|Unger, Paul - USDA-ARS (RETIRED)|
Submitted to: Annual Southern Conservation Tillage Conference for Sustainable Agriculture
Publication Type: Review Article
Publication Acceptance Date: July 9, 2001
Publication Date: N/A
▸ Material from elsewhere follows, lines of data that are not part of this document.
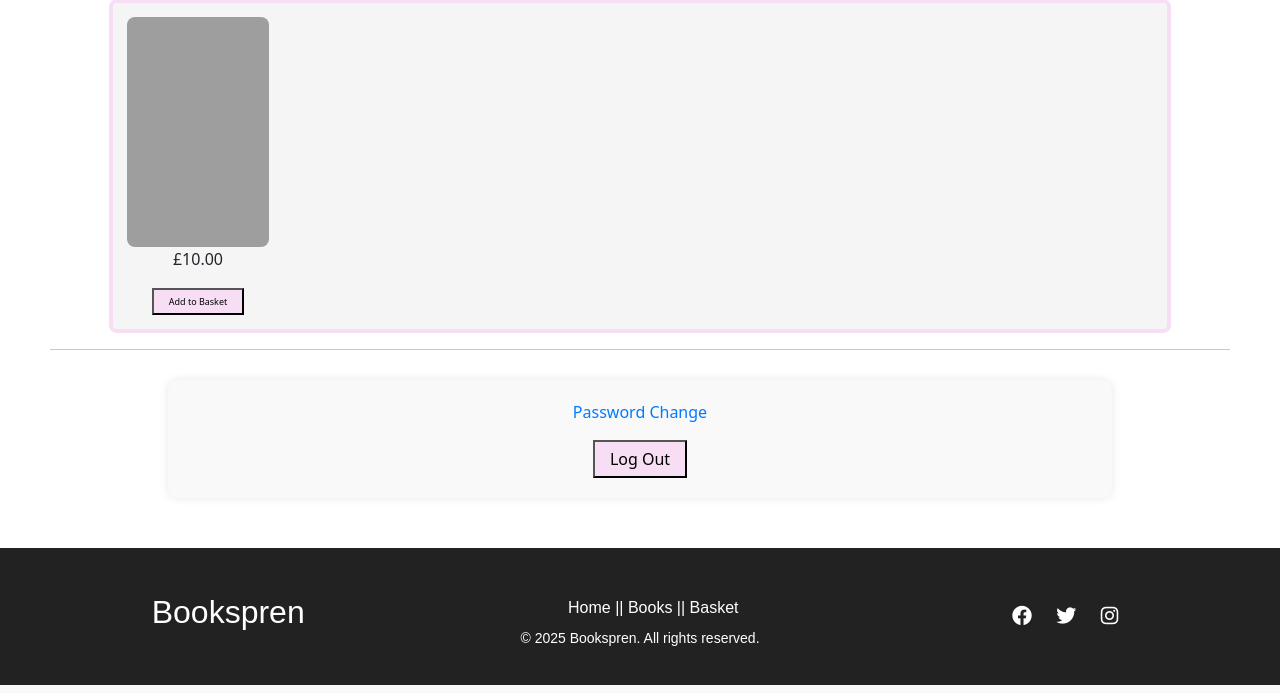
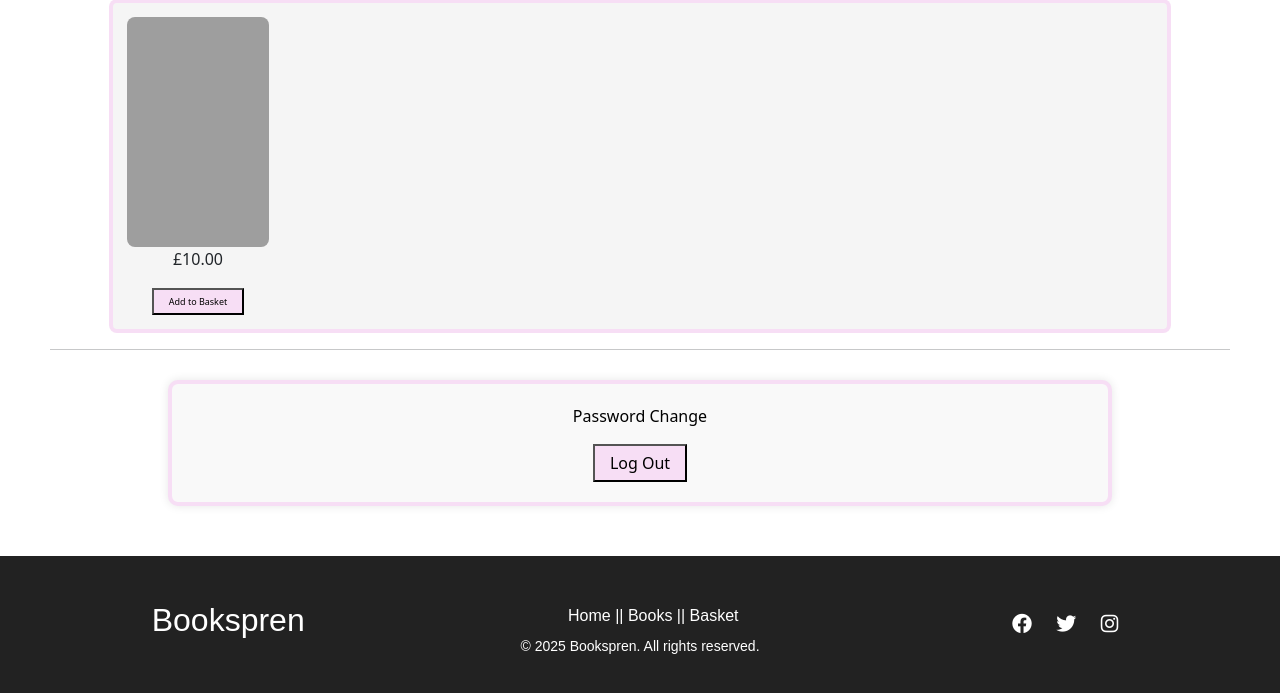
Before and after one commit to StressSpren/Book_Shop, a Django app: page / in a window 1280 px wide. Shown: the part 1919-2612 px from the top of the page. Run offline with Django 5.2, Linux system fonts and the light colour scheme; a user stored in the database is signed in; data comes from the database, SQL or seed files in the repository; both versions use the stored data as it was after the commit; some web fonts are replaced; grey boxes are pictures that could not be loaded.

Commit message:
Tweaks and updates

```diff
--- a/static/css/style.css
+++ b/static/css/style.css
@@ -45,12 +45,9 @@ h1{
     height: 10px;
 }
 
-.nav-item {
-    font-family: "Roboto";
-}
 
-.nav-item:hover {
-    text-decoration: underline;
+.nav-item a:hover {
+    color: #f4a261;
 }
 
 /* Login Styles */
@@ -67,6 +64,7 @@ h1{
     box-shadow: 0 0 10px rgba(0, 0, 0, 0.1);
     display: inline-block;
     width: 80%;
+    border: 4px solid #f8dcf5e6;
 
 }
 
@@ -118,11 +116,11 @@ h1{
 
 .nav-links a {
     text-decoration: none;
-    color: #007bff;
+    color: black;
 }
 
 .nav-links a:hover {
-    text-decoration: underline;
+    color: #f4a261;
 }
 
 /* Button Styles */
@@ -131,6 +129,7 @@ button {
     padding: 5px 15px;
     cursor: pointer;
 }
+
 
 button:hover {
     background-color: whitesmoke; /* darker pastel pink */
@@ -352,4 +351,5 @@ button:hover {
     margin: 0 auto;
     text-align: justify;
 
+
 }
--- a/templates/base.html
+++ b/templates/base.html
@@ -52,7 +52,7 @@
               <button type="submit">Go</button>
             </form>
           </li>
-          <li class="nav-item border-start ps-3"><a class="nav-link active" href="{% url 'home' %}">Home</a></li>
+          <li class="nav-item border-start ps-3"><a class="nav-link" href="{% url 'home' %}">Home</a></li>
           <li class="nav-item border-start ps-3"><a class="nav-link" href="{% url 'fetch_data' %}">Books</a></li>
           <li class="nav-item border-start ps-3"><a class="nav-link" href="{% url 'cart' %}">Basket</a></li>
         </ul>
--- a/templates/home.html
+++ b/templates/home.html
@@ -99,13 +99,13 @@
     {% if user.is_authenticated %}
       <!-- Navigation links for authenticated users -->
       <ul class="nav-links">
-        <li><a href="{% url 'password_change' %}">Password Change</a></li>
+        <li class="nav-item"><a href="{% url 'password_change' %}">Password Change</a></li>
       </ul>
 
       <!-- Logout form -->
       <form action="{% url 'logout' %}" method="post">
         {% csrf_token %}
-        <button type="submit">Log Out</button>
+        <button class="button" type="submit">Log Out</button>
       </form>
     {% else %}
       <!-- Message for unauthenticated users -->
```
Also changed, not shown: templates/registration/signup.html (+11 -5 lines), db.sqlite3.
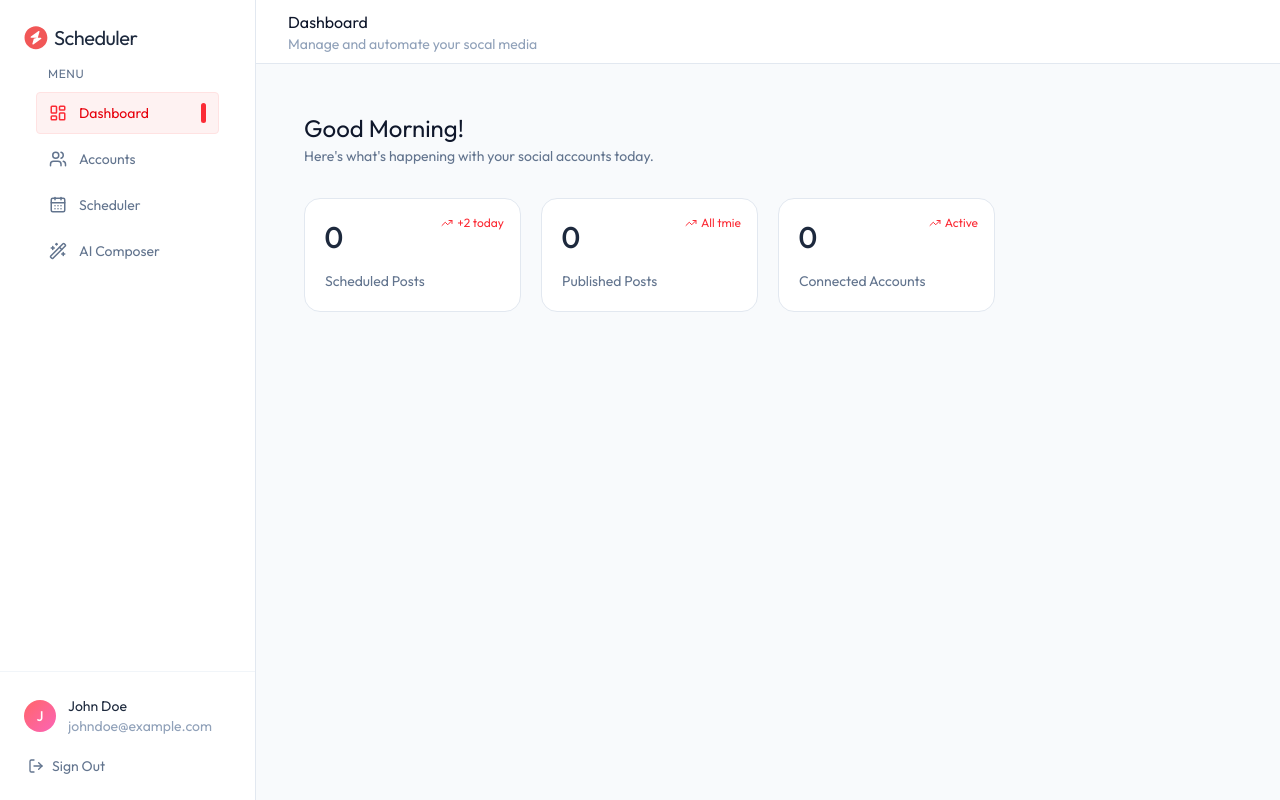
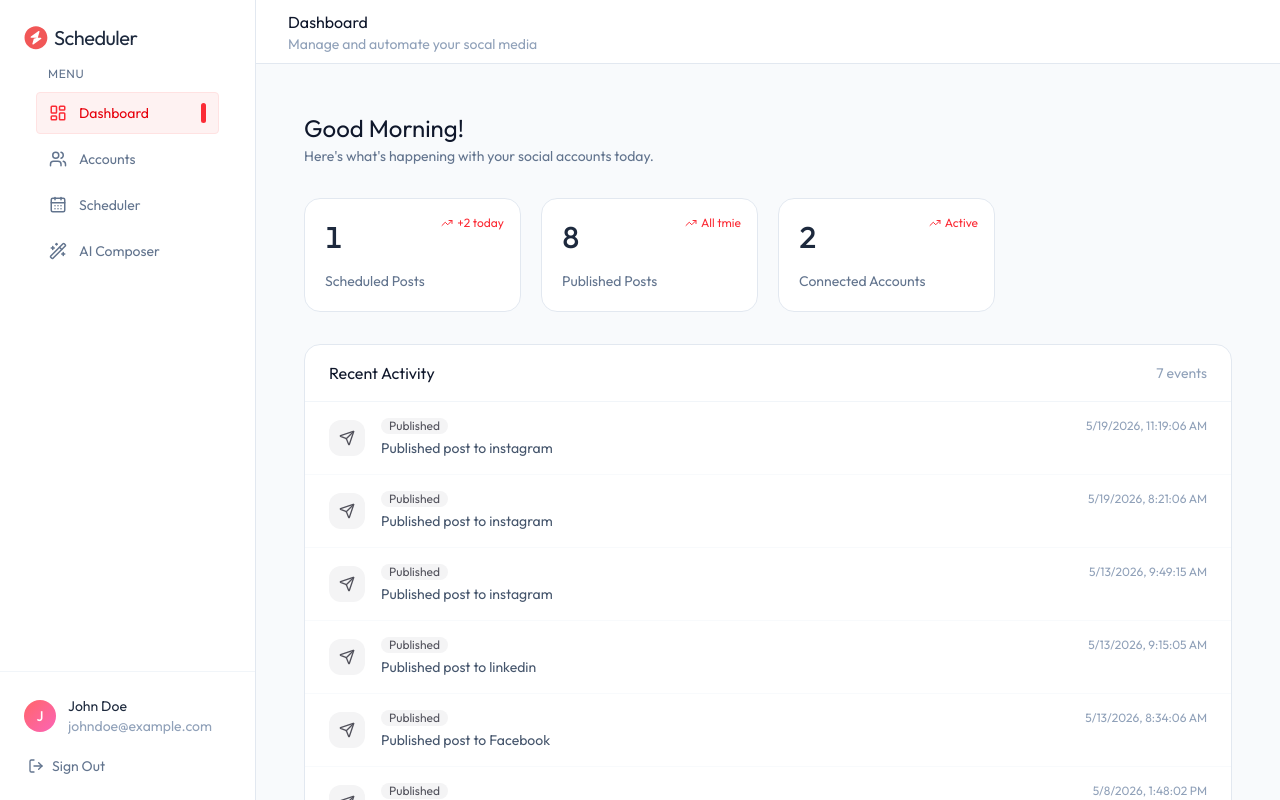
Before and after one commit to toffly/Scheduler, a React (Vite) app: page /dashboard in a window 1280 px wide. Built offline with nearby package versions, Linux system fonts and the light colour scheme.

Commit message:
Add activity feed to Dashboard component with data fetching and display

```diff
--- a/src/pages/Dashboard.tsx
+++ b/src/pages/Dashboard.tsx
@@ -1,10 +1,17 @@
 import {
+  ActivityIcon,
   CircleCheckIcon,
   ClockIcon,
+  SendIcon,
   Share2Icon,
   TrendingUp,
 } from "lucide-react";
-import { useState } from "react";
+import { useEffect, useState } from "react";
+import {
+  dummyAccountsData,
+  dummyActivityData,
+  dummyPostsData,
+} from "../assets/assets";
 
 const Dashboard = () => {
   const [stats, setStats] = useState({
@@ -13,6 +20,30 @@
     connectedAccounts: 0,
   });
   const [activities, setActivities] = useState<any[]>([]);
+
+  useEffect(() => {
+    const fetchDashboardData = async () => {
+      try {
+        const [postRes, accountsRes, activityRes] = [
+          { data: dummyPostsData },
+          { data: dummyAccountsData },
+          { data: dummyActivityData },
+        ];
+        const posts = postRes.data;
+        setStats({
+          scheduled: posts.filter((p: any) => p.status === "scheduled").length,
+          published: posts.filter((p: any) => p.status === "published").length,
+          connectedAccounts: accountsRes.data.filter(
+            (a: any) => a.status === "connected",
+          ).length,
+        });
+        setActivities(activityRes.data);
+      } catch (error: any) {
+        console.error("Error fetching dashboard data", error);
+      }
+    };
+    fetchDashboardData()
+  }, []);
 
   const statCards = [
     {
@@ -65,6 +96,54 @@
           </div>
         ))}
       </div>
+
+      {/* Activity Feed */}
+      <div className="bg-white rounded-2xl border border-slate-200 overflow-hidden">
+        <div className="flex items-center justify-between px-6 py-4 border-b border-slate-100">
+          <h2 className="text-slate-900">Recent Activity</h2>
+          <span className="text-sm text-slate-400">
+            {activities.length} events
+          </span>
+        </div>
+
+        {activities.length === 0 ? (
+          <div className="flex flex-col items-center justify-center py-16 px-5">
+            <div className="size-12 bg-slate-100 rounded-xl flex items-center justify-center mb-3">
+              <ActivityIcon size={24} className="text-slate-400" />
+            </div>
+            <p className="text-slate-500">No activity yet</p>
+            <p className="text-slate-400 text-sm mt-1">
+              Connect accounts and schedule posts to see events here.
+            </p>
+          </div>
+        ) : (
+          <div className="divide-y divide-slate-50">
+            {activities.map((activity) => (
+              <div
+                key={activity._id}
+                className="flex items-start gap-4 px-6 py-4 hover:bg-slate-50/50 transition-colors"
+              >
+                <div className="size-9 rounded-xl flex items-center justify-center shrink-0 mt-0.5 bg-zinc-100 text-zinc-600">
+                  <SendIcon size={16} />
+                </div>
+                <div className="flex-1 min-w-0">
+                  <div className="flex items-center justify-between gap-2 mb-1">
+                    <span className="text-xs px-2 py0.5 rounded-full bg-zinc-100 text-zinc-600">
+                      Published
+                    </span>
+                    <span className="text-xs text-slate-400 shrink-0">
+                      {new Date(activity.createdAt).toLocaleString()}
+                    </span>
+                  </div>
+                  <p className="text-sm text-slate-600">
+                    {activity.description}
+                  </p>
+                </div>
+              </div>
+            ))}
+          </div>
+        )}
+      </div>
     </div>
   );
 };
```
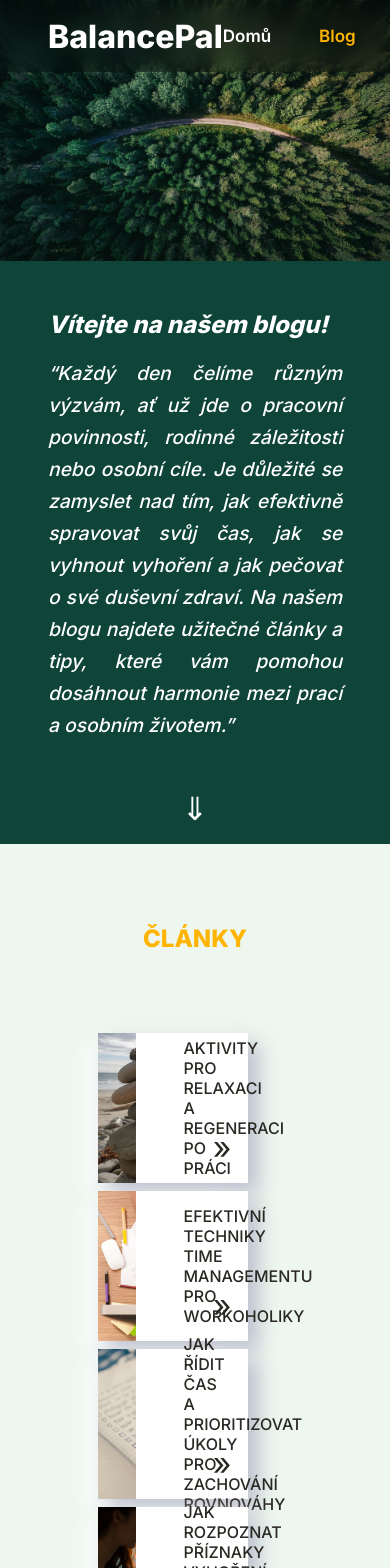
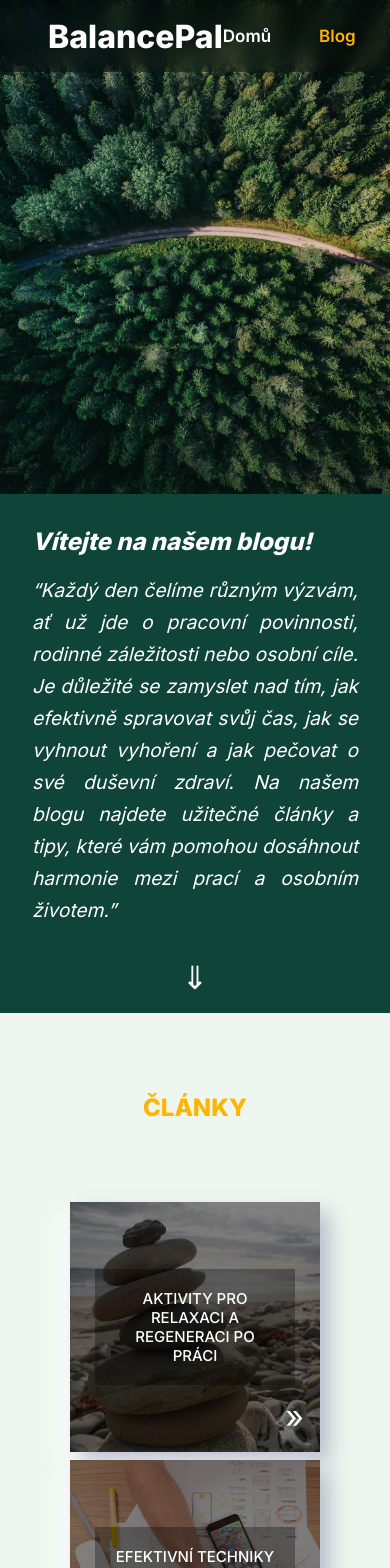
Before and after one commit to Kaykay-nova/balance-pal, a Next.js app: page /blog in a window 390 px wide. Shown: the top 1568 px of the page. Built offline with nearby package versions, Linux system fonts and the light colour scheme.

Commit message:
responzivita stránek Blog + článek

```diff
--- a/src/app/style.css
+++ b/src/app/style.css
@@ -321,7 +321,7 @@ input {
   text-align: center;
 }
 
-.quiz__result-link > a {
+.quiz__result-link>a {
   color: #2a2823;
   font-weight: 600;
   text-decoration: none;
@@ -558,17 +558,7 @@ li {
   text-align: start;
 }
 
-@media (max-width: 950px) {
-  .blog-list__post--title {
-    width: 60%;
-  }
-}
 
-@media (max-width: 750px) {
-  .blog-list__post {
-    width: 150px;
-  }
-}
 
 .pagination {
   display: flex;
@@ -632,11 +622,10 @@ li {
   align-items: center;
   justify-content: center;
   text-align: center;
-  flex-wrap: wrap;
+  flex-wrap: nowrap;
 }
 
 .main__post--cover {
-  background-color: yellow;
   background-size: cover;
   background-position: center;
   height: 300px;
@@ -800,3 +789,166 @@ li {
 .btn:hover {
   color: #ffb200;
 }
+
+@media (max-width: 950px) {
+  .blog-list__post--title {
+    width: 60%;
+  }
+
+  .main__post--header-content {
+    flex-wrap: wrap;
+    margin: 0 10%;
+  }
+
+  .main__post--cover {
+    height: 350px;
+    width: 350px;
+  }
+
+  .main__post--text {
+    padding: 1rem 0;
+  }
+
+  .main__post--title {
+    text-align: center;
+  }
+
+  .main__post--content {
+    grid-template-columns: auto;
+    padding: 9rem 4rem
+  }
+}
+
+@media (max-width: 750px) {
+  .main__blog--content {
+    padding: 2rem;
+    max-width: 750px;
+    font-weight: 400;
+  }
+
+  .blog-list {
+    width: 100%;
+  }
+
+  .blog-list__item {
+    display: flex;
+    justify-content: center;
+    align-items: center;
+  }
+
+  .blog-list__post {
+    width: 350px;
+    height: 350px;
+  }
+
+  .blog-list__post--cover {
+    width: 100%;
+    filter: brightness(50%);
+    background-position: center;
+    background-repeat: no-repeat;
+    background-size: cover;
+    height: 100%;
+  }
+
+  .blog-list__post--title {
+    background-color: rgb(0, 0, 0, 0.3);
+    color: white;
+    position: absolute;
+    top: 50%;
+    left: 50%;
+    transform: translate(-50%, -50%);
+    z-index: 2;
+    width: 80%;
+    padding: 20px;
+    text-align: center;
+    font-size: 25px;
+  }
+
+  .blog__arrow {
+    color: white;
+  }
+
+  .main__post--title {
+    text-align: center;
+  }
+
+  .post__buttons {
+    justify-content: space-evenly;
+  }
+}
+
+@media (max-width: 450px) {
+  .main__blog {
+    height: 120vh;
+  }
+
+  .main__blog--cover {
+    height: 500px;
+  }
+
+  .main__blog--content {
+    padding: 2rem;
+    max-width: 450px;
+    font-weight: 400;
+  }
+
+  .blog-list {
+    width: 100%;
+  }
+
+  .blog-list__item {
+    display: flex;
+    justify-content: center;
+    align-items: center;
+  }
+
+  .blog-list__post {
+    width: 250px;
+    height: 250px;
+  }
+
+  .blog-list__post--cover {
+    width: 100%;
+    filter: brightness(50%);
+    background-position: center;
+    background-repeat: no-repeat;
+    background-size: cover;
+    height: 100%;
+  }
+
+  .blog-list__post--title {
+    background-color: rgb(0, 0, 0, 0.3);
+    color: white;
+    position: absolute;
+    top: 50%;
+    left: 50%;
+    transform: translate(-50%, -50%);
+    z-index: 2;
+    width: 80%;
+    padding: 20px;
+    text-align: center;
+    font-size: 15px;
+  }
+
+  .blog__arrow {
+    color: white;
+  }
+
+  .main__post--cover {
+    height: 300px;
+    width: 300px;
+  }
+
+  .main__post--text {
+    align-items: center;
+  }
+
+  .main__post--title {
+    font-size: 1.5rem;
+    padding: 0 2rem;
+  }
+
+  .post__buttons--btn {
+    padding: 0.8rem 1.5rem;
+  }
+}
```
Also changed, not shown: src/app/lib/components/Header/index.jsx (+27 -8 lines).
Technical Abstract: Tillage, that qualifies as conservation tillage according to the general and operational definitions of the term, has been used in the southern Great Plains (SGP) for many years, well before the term as currently used became popular. In this report, we discuss early efforts to control soil losses, especially those that occurred during the drought of the 1930s and those associated with cotton (Gossypium hirsutum L.) production on sandy soils where soil erosion by wind commonly occurs. We also discuss the development of equipment and practices that are used to control erosion and conserve water throughout the region and their effects on crop production, soil conditions, and related factors. Although adoption of conservation tillage is limited in the SGP, we believe its use is important for conserving soil and water for successful dryland crop production, especially because water for irrigation is limited and being depleted in much of the SGP.